++++ Materials provided
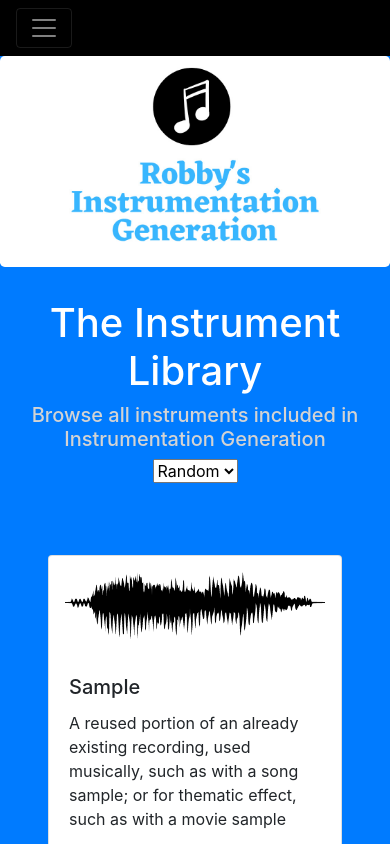
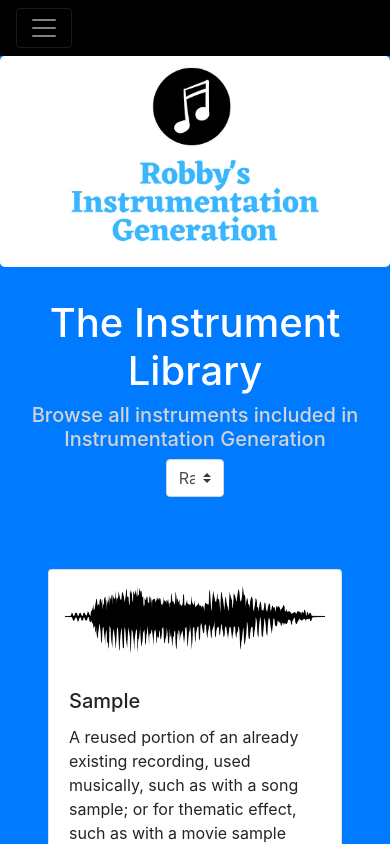
Before and after one commit to robbyph/instrumentation-generation, a Next.js app: page /library in a window 390 px wide. Shown: the top 844 px of the page. Built offline with nearby package versions, Linux system fonts and the light colour scheme.

Commit message:
Added bootstrap styling to selects and added sorting to instrument modal

```diff
--- a/components/Layout.js
+++ b/components/Layout.js
@@ -12,6 +12,8 @@ const Layout = ({children}) => {
 
     return (
         <>
+                    <meta content="width=device-width, initial-scale=1" name="viewport" />
+
         <Navigation currentPage={curPage()}></Navigation>
         <div>
             <main>
--- a/components/LibraryComponents/LibraryInstrumentList.js
+++ b/components/LibraryComponents/LibraryInstrumentList.js
@@ -31,7 +31,6 @@ const LibraryInstrumentList = (sortOption) => {
 
       useEffect(() => {
         var newInstruments = [...instrumentData]
-        console.log('Option: ' + sorting)
         if (sorting === '0') {
             setInstruments(shuffle(newInstruments))
         }else if (sorting === '1') {
--- a/pages/library.js
+++ b/pages/library.js
@@ -15,7 +15,7 @@ const library = () => {
                 />
                 <h1 className={styles.headingOne}>The Instrument Library</h1>
                 <h5 className={styles.headingFive}>Browse all instruments included in Instrumentation Generation</h5>
-                <select className={styles.sortSelect} onChange={(e) => setSortingOption(e.target.value)}>
+                <select className="custom-select" id='sortingSelect' onChange={(e) => setSortingOption(e.target.value)}>
                     <option defaultValue value ="0">Random</option>
                     <option value="1">A - Z</option>
                     <option value="2">Z - A</option>
--- /dev/null
+++ b/styles/InstrumentModal.module.scss
@@ -0,0 +1,4 @@
+.sortSelect{
+        display: block;
+        margin: 0 auto;
+}
--- a/styles/Library.module.scss
+++ b/styles/Library.module.scss
@@ -8,15 +8,16 @@
     color: rgb(211, 211, 211);
 }
 
-.sortSelect{
-    float: right;
-    margin-right:5%;
+.custom-select#sortingSelect{
+    width: 5% !important;
+    float: right !important;
+    margin-right:5% !important;
 }
 
 @media (max-width: 768px) {
-    .sortSelect{
-        float: none;
-        display: block;
-        margin: 0 auto;
+    .custom-select#sortingSelect{
+        float: none !important;
+        display: block !important;
+        margin: 0 auto !important;
     }
 }
--- a/styles/custom.scss
+++ b/styles/custom.scss
@@ -1,4 +1,5 @@
     @import "../node_modules/bootstrap/scss/bootstrap";
+
     //Theme colors
     $theme-colors:( "dark": #000, "light": #fff, "primary": #11a8ff, "secondary": #839796, "info": #325b72, "success": #4db482, "warning": #ffcf5f, "danger": #f44336);
     //Navbar stuff
@@ -13,5 +14,19 @@
         box-shadow: none !important;
     }
 
+    .custom-select#sortingSelect{
+        width: 15%;
+        float: right;
+        margin-right:5%;
+    }
+
+    @media (max-width: 768px) {
+        .custom-select#sortingSelect{
+            float: none;
+            display: block;
+            margin: 0 auto;
+        }
+    }
+
     //Keep at bottom
     @import '~bootstrap/scss/bootstrap.scss'
```
Also changed, not shown: components/Modals/InstrumentModal.js (+51 -5 lines).
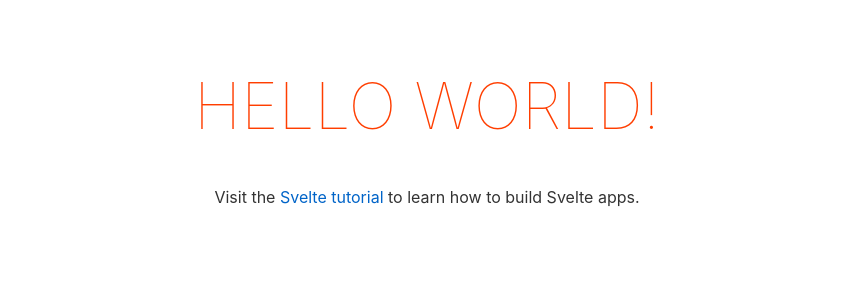
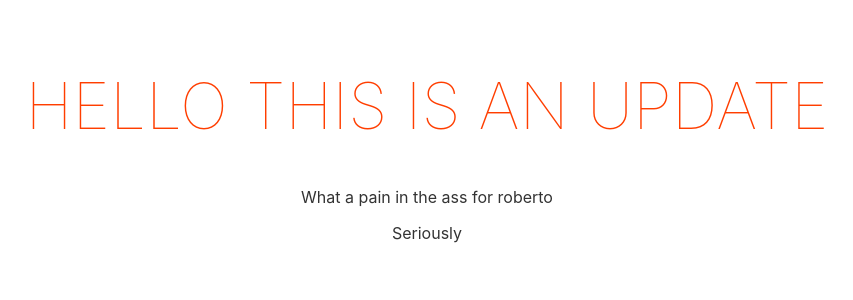
Before and after one commit to joeljih/joeljih.github.io, a Svelte app: page / in a window 1280 px wide. Shown: the top 300 px of the page, without its empty margins (213-1066 px from the left). Built offline with nearby package versions, Linux system fonts and the light colour scheme.

Commit message:
1.7 Changes???

```diff
--- a/src/App.svelte
+++ b/src/App.svelte
@@ -1,10 +1,12 @@
 <script>
 	export let name;
+	let userName = "roberto";
 </script>
 
 <main>
-	<h1>Hello {name}!</h1>
-	<p>Visit the <a href="https://svelte.dev/tutorial">Svelte tutorial</a> to learn how to build Svelte apps.</p>
+	<h1> Hello this is an update </h1>
+	<p> What a pain in the ass for {userName} </p>
+	<p> Seriously </p>
 </main>
 
 <style>
```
++++++++
> [What is being asked] Scan the material above for the string "setSortingOption" and copy every line that has it.

> [Worked solution]
-                <select className={styles.sortSelect} onChange={(e) => setSortingOption(e.target.value)}>
+                <select className="custom-select" id='sortingSelect' onChange={(e) => setSortingOption(e.target.value)}>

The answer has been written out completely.